Re-litigation of issues may be permitted, subject to the court's duty to prevent an abuse of its process. Re-litigation in civil cases is controlled by the doctrine of res judicata, which has generated the rules concerning cause of action estoppel and issue estoppel. In criminal cases the prevention of double jeopardy is the conceptual source of the special pleas.

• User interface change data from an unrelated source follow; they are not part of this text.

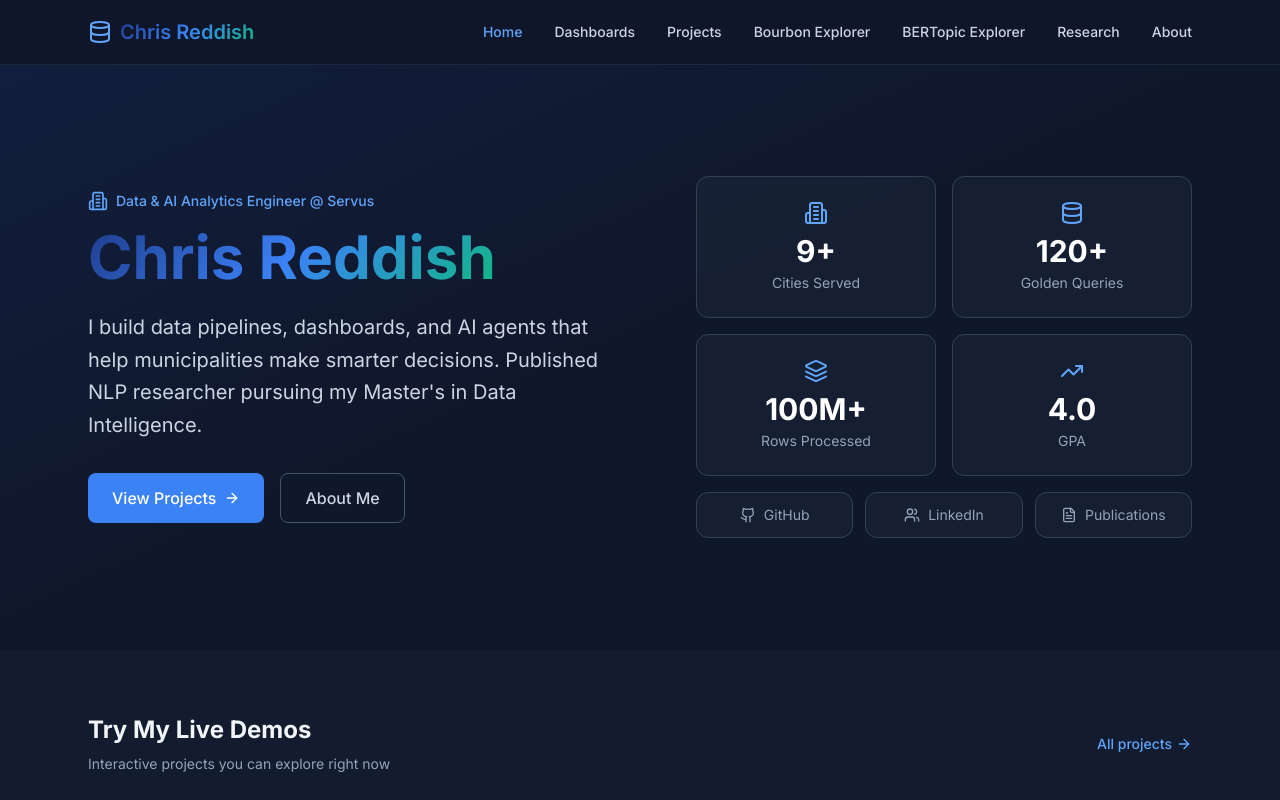
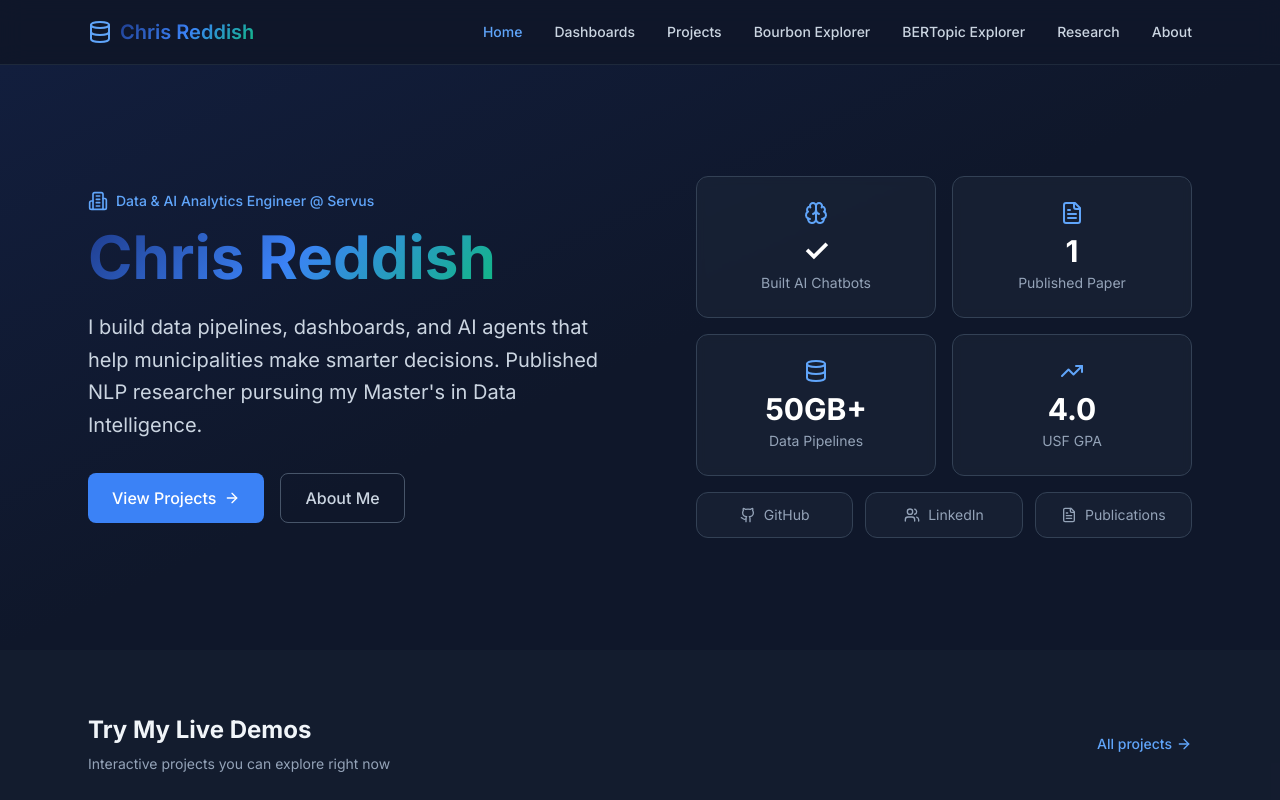
Before and after one commit to Cred1747/chrisreddish.com, a React (Vite) app: page / in a window 1280 px wide. Shown: the top 800 px of the page. Built offline with nearby package versions, Linux system fonts and the light colour scheme.

Commit message:
Change chatbots stat to Built AI Chatbots

```diff
--- a/src/pages/Home.jsx
+++ b/src/pages/Home.jsx
@@ -2,10 +2,10 @@ import { Link } from 'react-router-dom'
 import { ArrowRight, Database, BarChart3, Brain, Code, Building2, ExternalLink, Github, FileText, Users, TrendingUp, Layers } from 'lucide-react'
 
 const stats = [
-  { value: '9+', label: 'Cities Served', icon: Building2 },
-  { value: '120+', label: 'Golden Queries', icon: Database },
-  { value: '100M+', label: 'Rows Processed', icon: Layers },
-  { value: '4.0', label: 'GPA', icon: TrendingUp },
+  { value: '✓', label: 'Built AI Chatbots', icon: Brain },
+  { value: '1', label: 'Published Paper', icon: FileText, link: '/research' },
+  { value: '50GB+', label: 'Data Pipelines', icon: Database },
+  { value: '4.0', label: 'USF GPA', icon: TrendingUp },
 ]
 
 const highlights = [
@@ -98,16 +98,32 @@ export default function Home() {
             {/* Stats Grid */}
             <div className="lg:pl-8">
               <div className="grid grid-cols-2 gap-4">
-                {stats.map((stat, i) => (
-                  <div
-                    key={i}
-                    className="bg-slate-800/50 backdrop-blur-sm rounded-xl border border-slate-700 p-6 text-center hover:border-primary-500/50 transition-colors"
-                  >
-                    <stat.icon className="w-6 h-6 text-primary-400 mx-auto mb-2" />
-                    <div className="text-3xl font-bold text-white mb-1">{stat.value}</div>
-                    <div className="text-sm text-slate-400">{stat.label}</div>
-                  </div>
-                ))}
+                {stats.map((stat, i) => {
+                  const content = (
+                    <>
+                      <stat.icon className="w-6 h-6 text-primary-400 mx-auto mb-2" />
+                      <div className="text-3xl font-bold text-white mb-1">{stat.value}</div>
+                      <div className="text-sm text-slate-400">{stat.label}</div>
+                    </>
+                  )
+
+                  return stat.link ? (
+                    <Link
+                      key={i}
+                      to={stat.link}
+                      className="bg-slate-800/50 backdrop-blur-sm rounded-xl border border-slate-700 p-6 text-center hover:border-primary-500/50 hover:bg-slate-700/50 transition-colors"
+                    >
+                      {content}
+                    </Link>
+                  ) : (
+                    <div
+                      key={i}
+                      className="bg-slate-800/50 backdrop-blur-sm rounded-xl border border-slate-700 p-6 text-center"
+                    >
+                      {content}
+                    </div>
+                  )
+                })}
               </div>
 
               {/* Quick links */}
```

In civil cases, cause of action estoppel prevents different evidence being used to prove a suit that had previously failed, as occurred in Coke-Wallis. If the earlier proceedings had been criminal, different considerations would apply to the admissibility of determinations of issues in the subsequent civil case: see Z v Dental Complaints Assessment Committee  NZSC 55 (25 July 2008), noted in the entry for 25 July 2008. Acquittal in criminal proceedings does not prevent the same issues being decided in a subsequent civil case. This reflects the generality of the criminal verdict. The higher standard of criminal proof makes appropriate the use of evidence of a previous conviction in a subsequent civil case, which is likely to be permitted if relevant although there may be exceptions (as is recognised for example in s 47 of the Evidence Act 2006[NZ]). And, still focusing on where the second case is civil, evidence of a judgment or of a finding of fact in an earlier civil case is likely to be admissible (and not disputable) within the principles of res judicata but not otherwise.
A particularly clear outline of the position where the second case is criminal is given in R v Carroll  HCA 55; 213 CLR 635; 194 ALR 1; 77 ALJR 157 (5 December 2002). In criminal law a more flexible approach may be permitted to prevent abuse of process. On double jeopardy, Gleeson CJ and Hayne J observed at 23-24:
While issue estoppel has no place in criminal law in Australia (Rogers v R  HCA 42; (1994) 181 CLR 251), the UK (R v Humphrys  AC1) and New Zealand (R v Davis  1 NZLR 584 (CA)), this is not so in Canada: R v Mahalingan  SCC 63 (14 November 2008), discussed here on 15 November 2008. In that case the issue was whether evidence that the defendant had attempted to interfere with a witness, a charge on which he had been acquitted, was admissible at his trial for aggravated assault. It should be obvious that, unlike in Carroll, proof of the second charge did not entail contradicting the acquittal, but the majority of the Supreme Court of Canada held that issue estoppel applied because it included findings of reasonable doubt on an issue. It seems clear that the Canadian approach, committed as it is to the use of the res judicata-based estoppels, is having its limitations reduced by a fiction that a finding of a reasonable doubt is a determination of an issue.